* Charged with probation violations on bank fraud conviction
* Linked to Internet video that sparked violent protests
* Production of the film itself doesn't violate U.S. law
(Adds details from court hearing)
By Dan Whitcomb
LOS ANGELES, Oct 10 (Reuters) - A California man linked to an anti-Islam film that stoked violent protests in the Muslim world denied on Wednesday that he had violated his probation on a bank fraud conviction, and he was sent back to jail until his case can be heard on its merits.
The man, who has been known publicly as Nakoula Basseley Nakoula, denied under oath in U.S. District Court in Los Angeles that he committed eight probation violations, including lying to officials over the scope his role in the film and using aliases.
If he is found to have violated the terms of his supervised release from prison, the Egyptian-born Coptic Christian man whose legal name is Mark Basseley Youssef could be sent back to prison for two years.
A crudely made 13-minute video attributed to Youssef, 55, was made in California and circulated online under several titles including "Innocence of Muslims." The film portrays the Prophet Mohammad as a fool and sexual deviant.
It touched off a torrent of anti-American unrest in Arab and Muslim countries. That violence coincided with a separate attack on U.S. diplomatic facilities in Benghazi that killed four Americans, including the U.S. ambassador to Libya.
As outrage against the film mounted, U.S. authorities said they were not investigating the film itself. Youssef was taken into custody last month over the probation issues and has been held without bond at a Los Angeles federal detention center.
Youssef, wearing white jail garb, was escorted into court on Wednesday by five U.S. marshals, his hands shackled in front of him and a pair of reading glasses perched on his head.
Security was tight for the hearing, which was packed with members of the media. Marshals confiscated the cell phones of reporters before they entered the courtroom.
Prosecutors said Youssef violated the terms of his release by using aliases, fraudulently obtaining a California driver's license under another name and lying to probation officers by falsely claiming his only involvement with the anti-Islam film was as a script writer.
As U.S. District Judge Cristina Snyder read the eight accusations against him, Youssef replied to each one with the word: "Deny." An evidentiary hearing was set for Nov. 9.
Legal experts say Youssef's attorneys could argue that the terms of his release in the 2010 bank fraud conviction did not apply directly to his recent activities, in which people associated with the film have said he misrepresented himself.

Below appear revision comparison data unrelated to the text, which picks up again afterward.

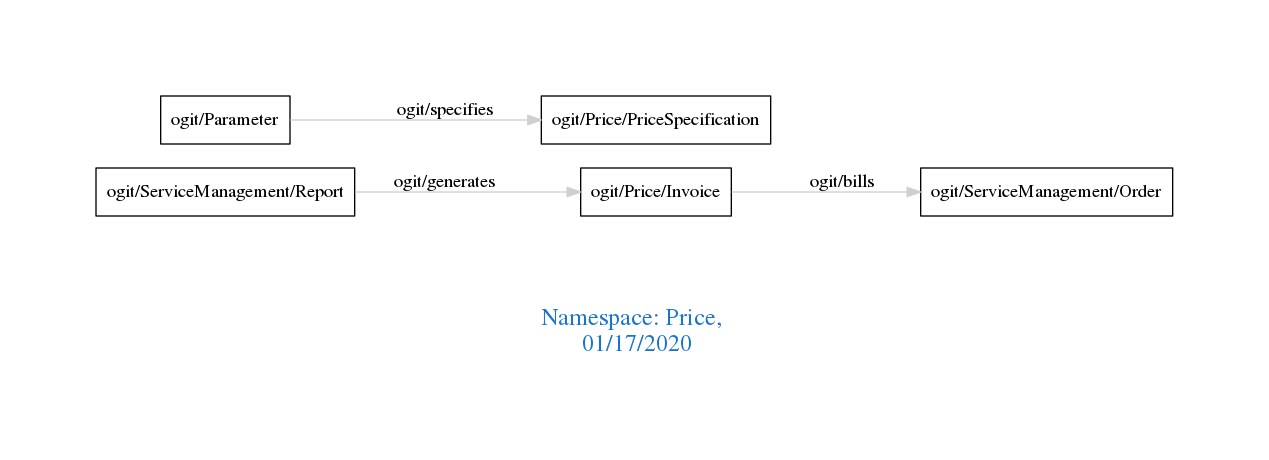
Before: downloads/Price.png, a diagram exported from Graphviz (arago/OGIT). Its source is kept beside it as downloads/Price.dot.
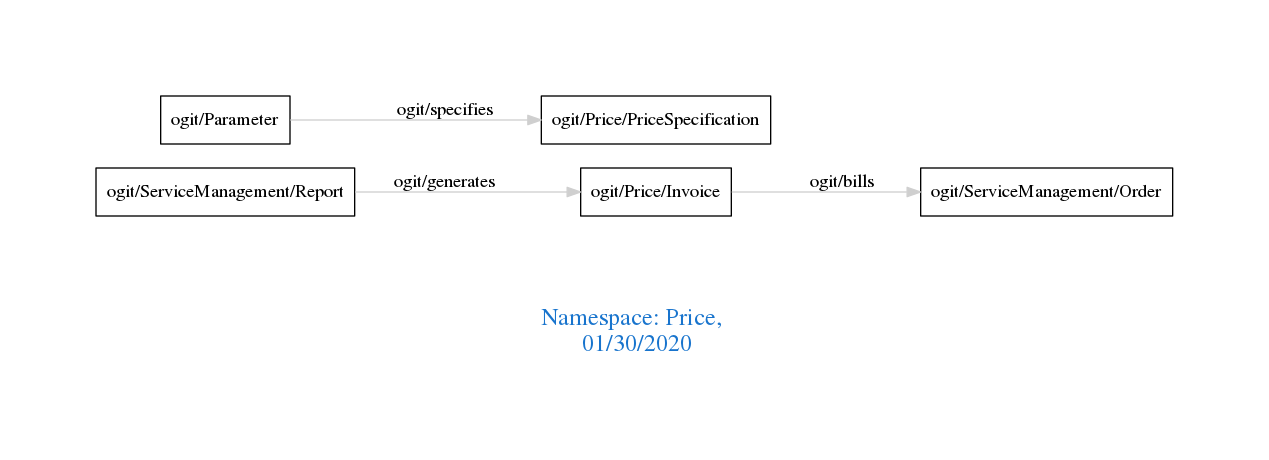
Above is the later version.

Change to the diagram source:
```diff
@@ -1,7 +1,7 @@
 digraph OGIT_ontology {
  graph [ rankdir= LR,pad=1
 fontsize = 18,
-fontcolor= dodgerblue3,label = "\n\n\nNamespace: Price, \n 01/17/2020"];
+fontcolor= dodgerblue3,label = "\n\n\nNamespace: Price, \n 01/30/2020"];
 node[shape=polygon];
 edge [  color="gray81"];
 
```
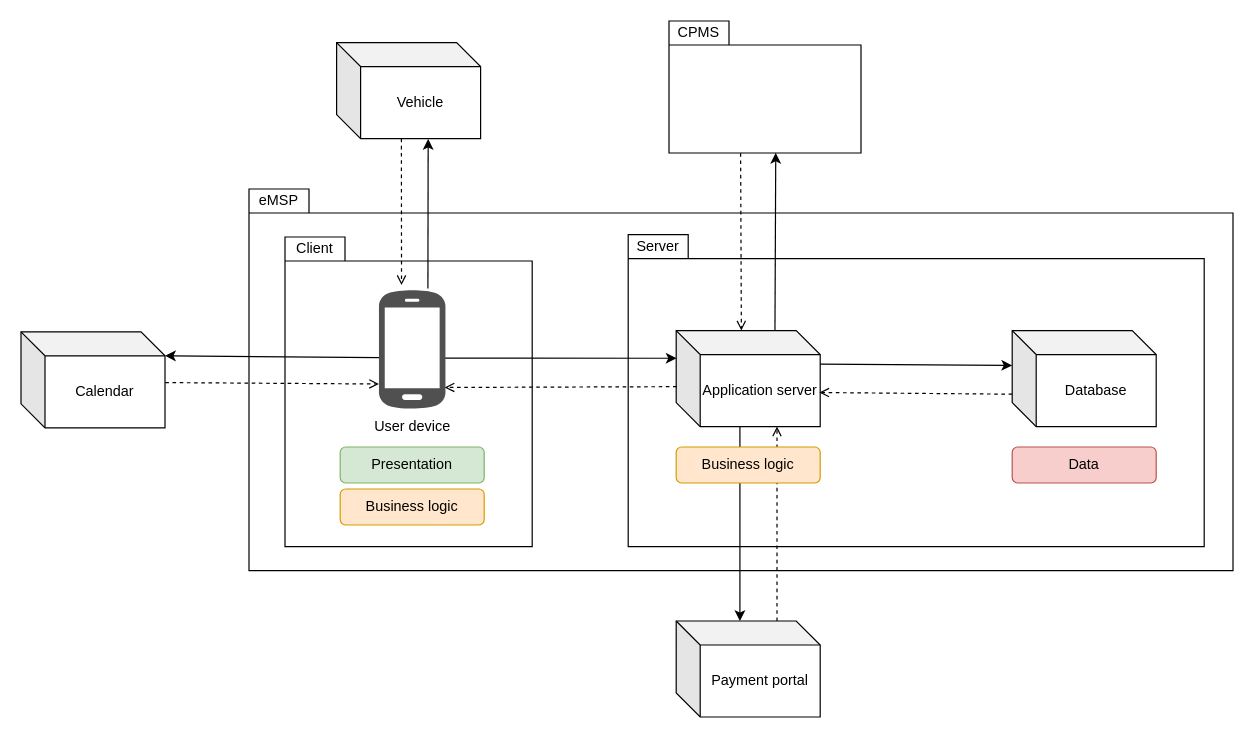
Above: page "eMSP-overview" (1 of 5) of DD/Graphics/DD.drawio in federico-mandelli/CoriglianoMandelliPignataro (draw.io), before the change. Source tidied: cells renumbered, new cells numbered last; positions are measured from the earlier drawing's top-left corner, leaving out a move shared by most shapes. Both pictures are drawn from the tidied source at 120%, with x=0, y=0 at pixel (20, 20).
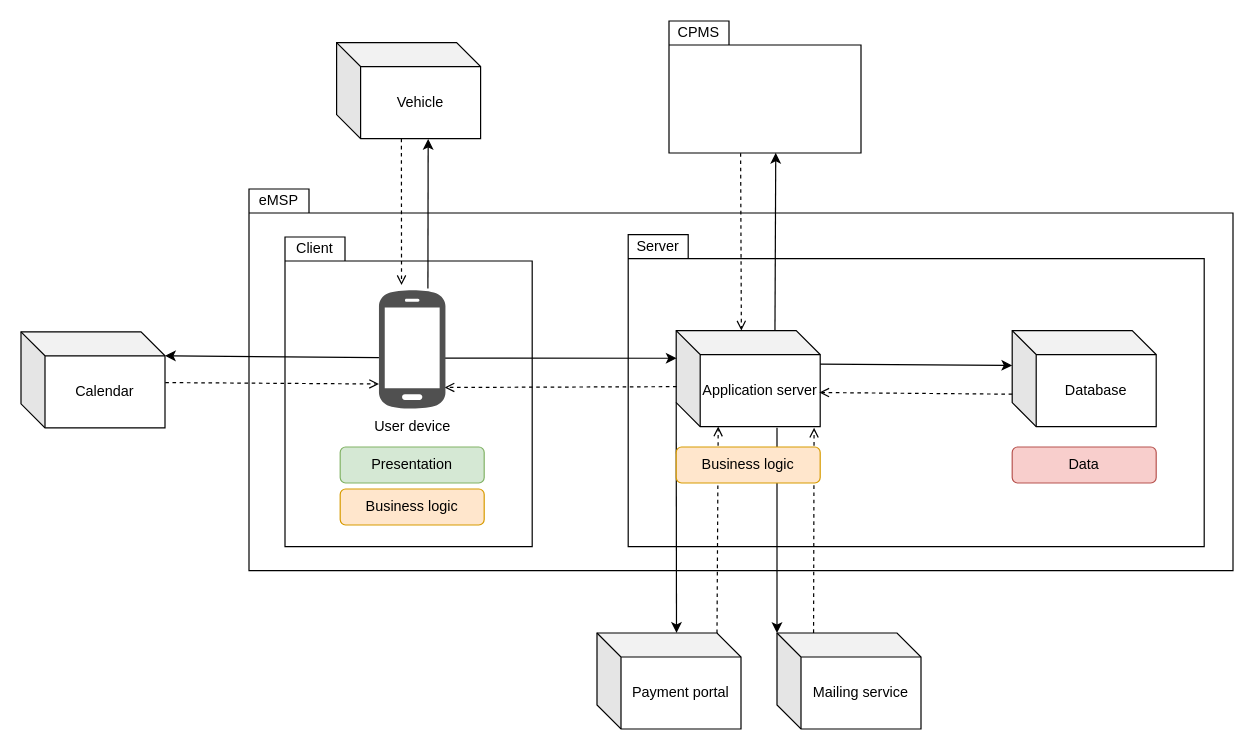
Above is the later version.

Commit message (it also covers changes not shown here):
[DD] updated eMSP overview

The change refers to these unchanged cells:
```xml
<mxCell id="5" value="Application server" style="shape=cube;whiteSpace=wrap;html=1;boundedLbl=1;backgroundOutline=1;darkOpacity=0.05;darkOpacity2=0.1;" parent="1" vertex="1">
  <mxGeometry x="546" y="258" width="120" height="80" as="geometry" />
</mxCell>
```

What changed in the source:
```diff
@@
     <mxCell id="28" value="Payment portal" style="shape=cube;whiteSpace=wrap;html=1;boundedLbl=1;backgroundOutline=1;darkOpacity=0.05;darkOpacity2=0.1;" parent="1" vertex="1">
-      <mxGeometry x="546" y="500" width="120" height="80" as="geometry" />
+      <mxGeometry x="480" y="510" width="120" height="80" as="geometry" />
     </mxCell>
-    <mxCell id="29" style="endArrow=classic;html=1;rounded=0;" parent="1" edge="1">
-      <mxGeometry relative="1" as="geometry">
-        <mxPoint x="599.1" y="338" as="sourcePoint" />
-        <mxPoint x="599.1" y="500" as="targetPoint" />
-      </mxGeometry>
+    <mxCell id="29" style="endArrow=classic;html=1;rounded=0;entryX=0.552;entryY=-0.001;entryDx=0;entryDy=0;entryPerimeter=0;exitX=0;exitY=0;exitDx=0;exitDy=60;exitPerimeter=0;" parent="1" edge="1" source="5" target="28">
+      <mxGeometry relative="1" as="geometry" />
     </mxCell>
-    <mxCell id="30" style="endArrow=open;html=1;rounded=0;endFill=0;dashed=1;" parent="1" edge="1">
+    <mxCell id="30" style="endArrow=open;html=1;rounded=0;endFill=0;dashed=1;exitX=0;exitY=0;exitDx=100;exitDy=0;exitPerimeter=0;" parent="1" edge="1" source="28">
       <mxGeometry relative="1" as="geometry">
-        <mxPoint x="630" y="500" as="sourcePoint" />
-        <mxPoint x="630" y="338" as="targetPoint" />
+        <mxPoint x="581" y="338" as="targetPoint" />
       </mxGeometry>
     </mxCell>
+    <mxCell id="32" value="Mailing service" style="shape=cube;whiteSpace=wrap;html=1;boundedLbl=1;backgroundOutline=1;darkOpacity=0.05;darkOpacity2=0.1;" parent="1" vertex="1">
+      <mxGeometry x="630" y="510" width="120" height="80" as="geometry" />
+    </mxCell>
+    <mxCell id="33" style="endArrow=classic;html=1;rounded=0;entryX=0;entryY=0;entryDx=0;entryDy=0;entryPerimeter=0;" parent="1" edge="1" target="32">
+      <mxGeometry relative="1" as="geometry">
+        <mxPoint x="630" y="339" as="sourcePoint" />
+      </mxGeometry>
+    </mxCell>
+    <mxCell id="34" style="endArrow=open;html=1;rounded=0;endFill=0;dashed=1;exitX=0.254;exitY=-0.001;exitDx=0;exitDy=0;exitPerimeter=0;" parent="1" edge="1" source="32">
+      <mxGeometry relative="1" as="geometry">
+        <mxPoint x="660.9" y="339" as="targetPoint" />
+      </mxGeometry>
+    </mxCell>
```
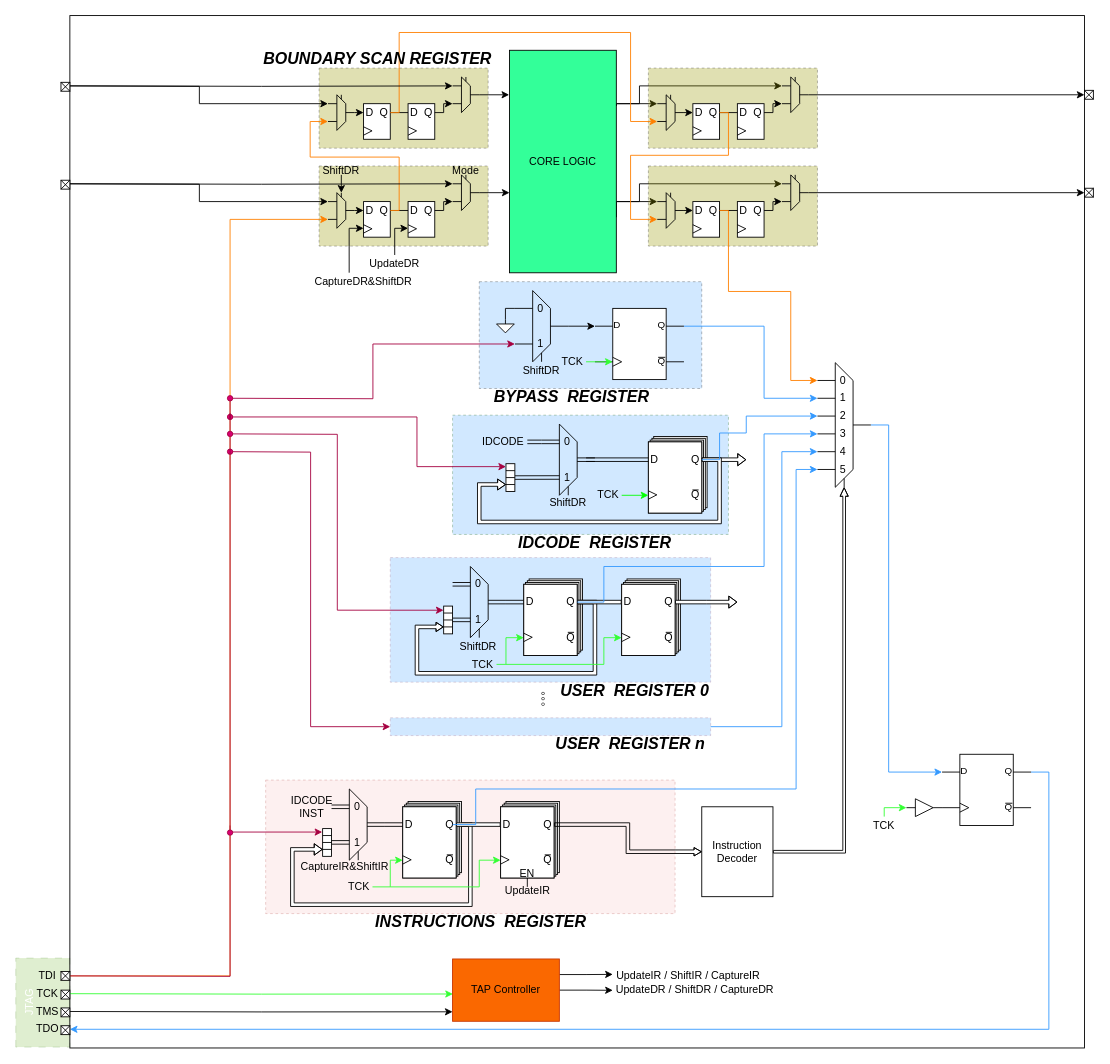
The draw.io diagram _posts/JTAG协议与硬件实现/JTAG.drawio in Verdvana/Verdvana.github.io, before the edit. Source tidied: cells renumbered, new cells numbered last; positions are measured from the earlier drawing's top-left corner, leaving out a move shared by most shapes. Both pictures are drawn from the tidied source at 89%, with x=0, y=0 at pixel (-2, 15).
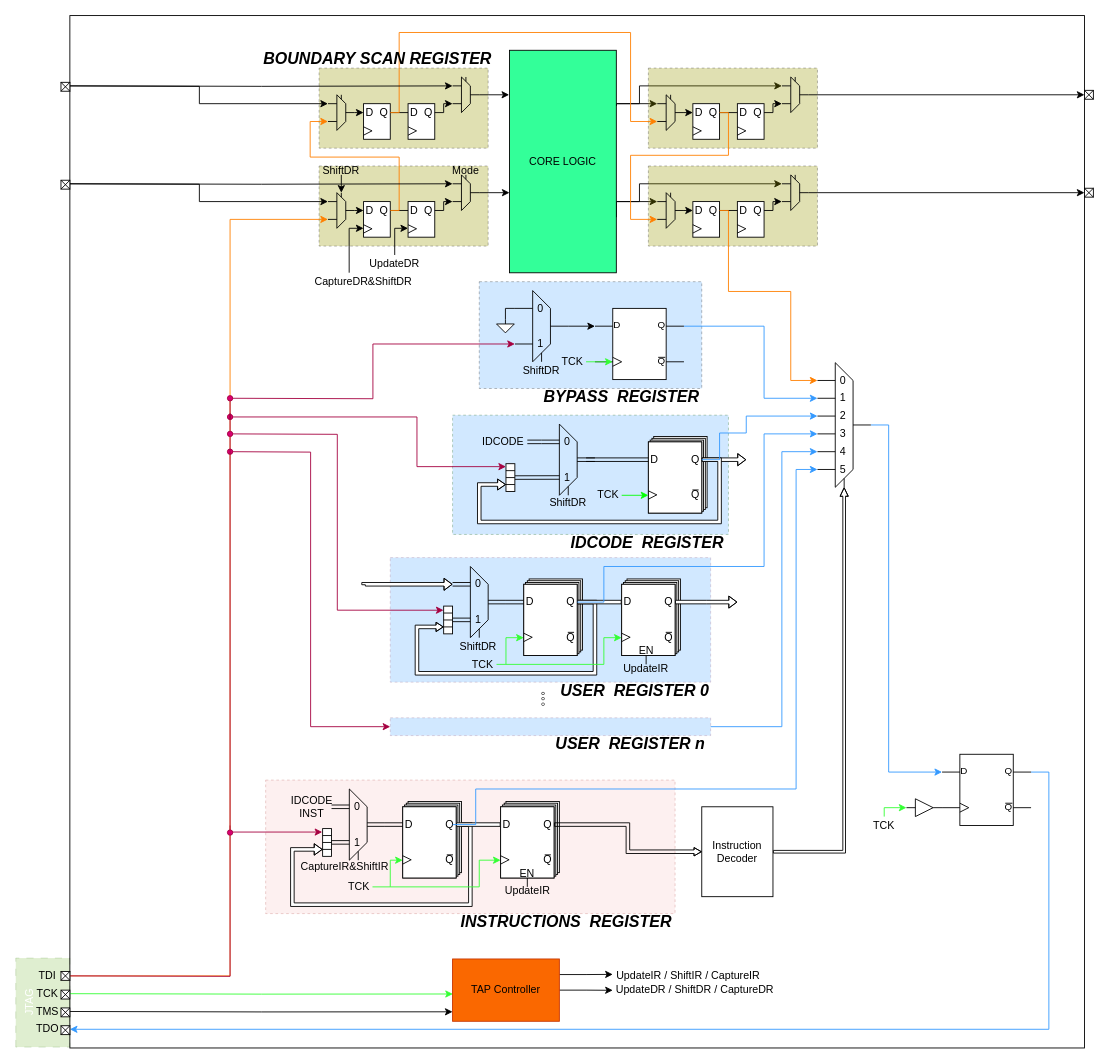
Above is the later version.

The change refers to these unchanged cells:
```xml
<mxCell id="113" style="group;" parent="1" vertex="1">
  <mxGeometry x="510" y="619" width="60" height="80" as="geometry" />
</mxCell>
```

The edit, as a diff of the source:
```diff
@@
     <mxCell id="339" value="&lt;i&gt;&lt;font style=&quot;font-size: 18px;&quot;&gt;&lt;b&gt;INSTRUCTIONS&amp;nbsp; REGISTER&lt;/b&gt;&lt;/font&gt;&lt;/i&gt;" style="text;strokeColor=none;align=center;fillColor=none;html=1;verticalAlign=middle;whiteSpace=wrap;rounded=0;" parent="1" vertex="1">
-      <mxGeometry x="420" y="1009" width="244" height="20" as="geometry" />
+      <mxGeometry x="516" y="1009" width="244" height="20" as="geometry" />
     </mxCell>
@@
     <mxCell id="342" value="&lt;i&gt;&lt;font style=&quot;font-size: 18px;&quot;&gt;&lt;b&gt;IDCODE&amp;nbsp; REGISTER&lt;/b&gt;&lt;/font&gt;&lt;/i&gt;" style="text;strokeColor=none;align=center;fillColor=none;html=1;verticalAlign=middle;whiteSpace=wrap;rounded=0;" parent="1" vertex="1">
-      <mxGeometry x="580" y="583" width="180" height="20" as="geometry" />
+      <mxGeometry x="639.4" y="583" width="180" height="20" as="geometry" />
     </mxCell>
     <mxCell id="343" value="&lt;i&gt;&lt;font style=&quot;font-size: 18px;&quot;&gt;&lt;b&gt;BYPASS&amp;nbsp; REGISTER&lt;/b&gt;&lt;/font&gt;&lt;/i&gt;" style="text;strokeColor=none;align=center;fillColor=none;html=1;verticalAlign=middle;whiteSpace=wrap;rounded=0;" parent="1" vertex="1">
-      <mxGeometry x="554" y="419" width="180" height="20" as="geometry" />
+      <mxGeometry x="610" y="419" width="180" height="20" as="geometry" />
     </mxCell>
@@
+    <mxCell id="424" value="EN" style="text;strokeColor=none;align=center;fillColor=none;html=1;verticalAlign=middle;whiteSpace=wrap;rounded=0;" parent="1" vertex="1">
+      <mxGeometry x="717.5" y="709" width="20" height="10" as="geometry" />
+    </mxCell>
+    <mxCell id="425" style="edgeStyle=orthogonalEdgeStyle;rounded=0;jettySize=auto;html=1;exitX=0.5;exitY=0;exitDx=0;exitDy=0;entryX=0.5;entryY=1;entryDx=0;entryDy=0;endArrow=none;endFill=0;" parent="1" edge="1" source="426" target="424">
+      <mxGeometry relative="1" as="geometry" />
+    </mxCell>
+    <mxCell id="426" value="UpdateIR" style="text;strokeColor=none;align=center;fillColor=none;html=1;verticalAlign=middle;whiteSpace=wrap;rounded=0;" parent="1" vertex="1">
+      <mxGeometry x="700" y="729" width="55" height="10" as="geometry" />
+    </mxCell>
+    <mxCell id="427" style="edgeStyle=orthogonalEdgeStyle;rounded=0;jettySize=auto;html=1;exitX=1;exitY=0.5;exitDx=0;exitDy=0;shape=flexArrow;endArrow=block;endFill=0;width=4;fillColor=default;endWidth=8.524590163934427;endSize=2.695081967213115;entryX=0;entryY=0.25;entryDx=0;entryDy=0;" parent="1" edge="1" target="113">
+      <mxGeometry relative="1" as="geometry">
+        <mxPoint x="410" y="640" as="sourcePoint" />
+        <Array as="points">
+          <mxPoint x="410" y="639" />
+        </Array>
+      </mxGeometry>
+    </mxCell>
```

"It will be interesting to see what the judge does and what the reaction is around the world," Loyola Law School professor Stan Goldman said. "It's not exactly like an armed robber on probation, getting caught with an automatic weapon in his possession. It's a little more technical."
Youssef's lawyer Steve Seiden, who had previously expressed concerns about his client's safety in jail, also asked the court to move Youssef out of protective custody and into the jail's general population. Snyder said she wanted to hear from Bureau of Prisons officials before taking a decision.
The defendant, who had worked in the gas station industry and most recently lived in a suburb of Los Angeles, declared at the outset of his last hearing that he had changed his name to Mark Basseley Youssef in 2002.
The probation issues were the latest of Youssef's legal woes. An actress who says she was duped into appearing in the anti-Islam film has sued him over the matter, identifying him as the film's producer. Cindy Lee Garcia also named YouTube and its parent company Google Inc as defendants in the case.
Google has refused to remove the film from YouTube, despite pressure from the White House and others to take it down, though the company has blocked the trailer in Egypt, Libya and other Muslim countries.
(Additional reporting by Alex Dobuzinskis; Editing by Cynthia Johnston, Lisa Shumaker and Cynthia Osterman)
Keywords: USA FILM/PROTESTS